The rapid population growth brought about by industrialization and urbanization of Metro Manila has resulted in poor sanitation and pollution of the Pasig River. Trash, solid waste and oil slicks have contributed to its unpleasant odor and dark colored water. The river is also known to have high loads of untreated wastewater and is contaminated with various chemicals. The presence of these materials has degraded the water quality of the river, consequently upsetting its ecological balance. Compounding the problem is a general lack of awareness about sanitation and hygiene, and inadequate infrastructure.
The United States Agency for International Development (USAID) Philippine Sanitation Alliance (PSA) and Rotary International Districts 3810 and 3780 worked to address these issues through the USAID-Rotary Pasig River Improvement Project. The project aimed to improve the state of the Pasig River by undertaking wastewater treatment, solid waste management, hygiene promotion and related activities in Sta. Ana, Manila and in Damayan and Del Monte, Quezon City. The outputs provided models for others along the Pasig River system to follow to achieve wide-scale sanitation improvements. The activities included:
Wastewater treatment. The project funded the construction of a wastewater treatment system for the Sta. Ana Public Market. Like most markets in the Philippines, it only had a septic tank providing primary treatment. Secondary treatment was needed to meet government discharge standards. The Metropolitan Manila Development Authority (MMDA), City of Manila, PSA and Rotary develop a low-cost, low-maintenance wastewater treatment system to treat the market sewage to a level that meets the discharge standards of the government. The project also built community support for Maynilad Water’s wastewater treatment plants in Quezon City.
Improving solid waste management. The project engaged the Solid Waste Management Association of the Philippines (SWAPP) to conduct surveys and develop a solid waste management plan for six barangays in Sta. Ana. All six barangays passed ordinaces mandating proper segregation and a "no segregation, no collection" policy. The amount of waste going to the landfill was reduced by about 1,835 kg per day compared to the baseline figure. About 30% to 80% of the residents and establishments were segregating their wastes at the end of the project.
Mother Earth Foundation was engaged to develop and implement solid waste management plans for Damayan and Del Monte, Quezon City. They helped develop solid waste management ordinances and 10 year plans for the two partner barangays. This resulted in 100% segregation of waste in the two barangays. There was a reduction of at least 40% of food waste, and an additional 38% of recyclable waste through house to house collection of segregated waste by the 12 workers that were hired. Cong. Reynaldo Calalay Memorial Elementary Schoold developed an innovative program called "Basura Mo, School Supplies Ko," which encourages students to segregate. The school was able to collect P3,000 to P6,000 worth of recyclable wastes per week and used the funds to purchase school supplies.

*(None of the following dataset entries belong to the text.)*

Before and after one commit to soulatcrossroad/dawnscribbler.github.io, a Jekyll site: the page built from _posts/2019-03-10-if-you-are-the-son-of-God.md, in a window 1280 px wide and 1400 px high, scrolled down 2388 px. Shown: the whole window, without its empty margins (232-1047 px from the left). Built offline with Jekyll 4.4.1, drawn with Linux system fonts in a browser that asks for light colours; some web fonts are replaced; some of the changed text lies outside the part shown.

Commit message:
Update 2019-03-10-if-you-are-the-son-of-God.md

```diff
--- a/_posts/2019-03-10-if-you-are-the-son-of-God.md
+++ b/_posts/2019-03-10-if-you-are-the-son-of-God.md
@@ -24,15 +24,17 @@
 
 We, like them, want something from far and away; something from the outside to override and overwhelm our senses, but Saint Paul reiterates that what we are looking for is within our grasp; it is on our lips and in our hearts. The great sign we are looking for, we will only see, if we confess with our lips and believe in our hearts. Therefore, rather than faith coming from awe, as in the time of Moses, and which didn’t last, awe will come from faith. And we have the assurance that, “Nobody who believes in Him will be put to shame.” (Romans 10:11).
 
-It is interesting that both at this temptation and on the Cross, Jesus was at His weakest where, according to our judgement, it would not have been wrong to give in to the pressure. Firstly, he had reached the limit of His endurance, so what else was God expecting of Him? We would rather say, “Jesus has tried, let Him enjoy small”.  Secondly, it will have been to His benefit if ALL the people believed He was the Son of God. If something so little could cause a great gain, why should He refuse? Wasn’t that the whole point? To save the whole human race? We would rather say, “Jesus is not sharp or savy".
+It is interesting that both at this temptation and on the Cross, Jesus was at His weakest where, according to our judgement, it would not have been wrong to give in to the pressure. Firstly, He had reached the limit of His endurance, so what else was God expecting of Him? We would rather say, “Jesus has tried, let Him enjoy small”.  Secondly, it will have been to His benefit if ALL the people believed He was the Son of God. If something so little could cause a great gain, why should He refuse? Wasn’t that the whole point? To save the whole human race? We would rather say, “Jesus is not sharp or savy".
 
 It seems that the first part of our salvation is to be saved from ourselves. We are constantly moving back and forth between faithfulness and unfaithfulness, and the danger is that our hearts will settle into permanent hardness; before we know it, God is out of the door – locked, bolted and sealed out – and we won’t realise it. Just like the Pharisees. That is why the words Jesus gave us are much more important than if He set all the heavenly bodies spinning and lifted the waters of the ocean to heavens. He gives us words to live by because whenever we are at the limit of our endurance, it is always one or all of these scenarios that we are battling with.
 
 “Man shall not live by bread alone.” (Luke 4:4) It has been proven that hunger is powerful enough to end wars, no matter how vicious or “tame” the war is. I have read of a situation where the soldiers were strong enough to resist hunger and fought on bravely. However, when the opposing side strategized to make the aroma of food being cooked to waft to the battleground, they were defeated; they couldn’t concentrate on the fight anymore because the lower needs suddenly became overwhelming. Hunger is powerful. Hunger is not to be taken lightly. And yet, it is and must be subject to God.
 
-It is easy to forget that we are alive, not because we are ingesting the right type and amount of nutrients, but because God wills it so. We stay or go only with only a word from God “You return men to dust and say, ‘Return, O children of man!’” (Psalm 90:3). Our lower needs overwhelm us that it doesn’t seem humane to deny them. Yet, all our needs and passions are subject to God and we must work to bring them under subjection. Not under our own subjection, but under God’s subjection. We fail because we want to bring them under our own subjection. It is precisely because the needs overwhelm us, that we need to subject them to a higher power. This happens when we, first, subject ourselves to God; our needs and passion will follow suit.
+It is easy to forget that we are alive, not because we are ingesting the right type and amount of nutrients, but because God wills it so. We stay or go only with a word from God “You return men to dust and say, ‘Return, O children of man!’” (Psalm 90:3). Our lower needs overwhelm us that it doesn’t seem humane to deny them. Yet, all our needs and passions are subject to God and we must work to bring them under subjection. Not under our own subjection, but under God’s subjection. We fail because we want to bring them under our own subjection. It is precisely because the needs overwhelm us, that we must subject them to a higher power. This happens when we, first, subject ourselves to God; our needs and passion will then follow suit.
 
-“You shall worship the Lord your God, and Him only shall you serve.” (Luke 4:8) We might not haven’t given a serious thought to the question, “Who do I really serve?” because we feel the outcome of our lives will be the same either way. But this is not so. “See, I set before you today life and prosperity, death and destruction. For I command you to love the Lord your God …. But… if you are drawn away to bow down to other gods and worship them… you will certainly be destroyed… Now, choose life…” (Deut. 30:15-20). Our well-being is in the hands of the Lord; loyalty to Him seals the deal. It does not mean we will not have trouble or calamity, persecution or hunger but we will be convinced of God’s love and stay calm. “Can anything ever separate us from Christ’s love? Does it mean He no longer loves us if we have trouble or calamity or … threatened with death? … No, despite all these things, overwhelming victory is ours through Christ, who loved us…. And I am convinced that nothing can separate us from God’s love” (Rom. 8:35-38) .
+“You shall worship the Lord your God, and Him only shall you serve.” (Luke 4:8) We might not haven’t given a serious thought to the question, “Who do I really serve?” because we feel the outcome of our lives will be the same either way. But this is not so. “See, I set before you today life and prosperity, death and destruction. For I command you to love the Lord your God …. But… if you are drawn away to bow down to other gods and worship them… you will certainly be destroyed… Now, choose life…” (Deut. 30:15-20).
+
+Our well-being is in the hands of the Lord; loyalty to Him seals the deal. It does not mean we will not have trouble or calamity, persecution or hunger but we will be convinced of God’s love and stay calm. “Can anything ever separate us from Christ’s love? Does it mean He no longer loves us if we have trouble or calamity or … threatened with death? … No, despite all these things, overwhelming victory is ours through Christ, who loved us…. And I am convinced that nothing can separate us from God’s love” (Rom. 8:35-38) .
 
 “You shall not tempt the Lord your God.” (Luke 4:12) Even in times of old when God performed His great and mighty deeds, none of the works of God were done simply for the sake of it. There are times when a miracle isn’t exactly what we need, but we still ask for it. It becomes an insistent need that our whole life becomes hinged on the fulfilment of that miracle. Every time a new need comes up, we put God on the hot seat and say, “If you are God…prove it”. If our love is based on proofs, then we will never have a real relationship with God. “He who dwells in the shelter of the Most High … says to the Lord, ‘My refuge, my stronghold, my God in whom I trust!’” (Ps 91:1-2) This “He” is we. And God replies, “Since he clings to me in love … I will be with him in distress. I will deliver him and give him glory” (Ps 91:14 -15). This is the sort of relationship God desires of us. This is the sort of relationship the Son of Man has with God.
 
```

Community sanitation. The project promoted handwashing with soap in Sta. Ana Elementary School in Manila and Cong. Reynaldo Calalay Memorial Elementary School in Quezon City. In Sta. Ana, the project assisted Barangay 876 in developing a Soap Ordinance that requires all public and commercial establishments to have handwashing stations with water and soap – which was a first in the Philippines. The project also worked with Plan International on Community-Led Total Sanitation to improve Sta. Ana’s tourism potential and improve the health of the residents by reducing open defecation and urination. The project also repaired toilets and sinks in Sta. Ana Elementary School and the public market.
- Rotary International District 3780
- City of Manila
- Quezon City
- Metropolitan Manila Development Authority
- AECOM International Development (USAID Grantee)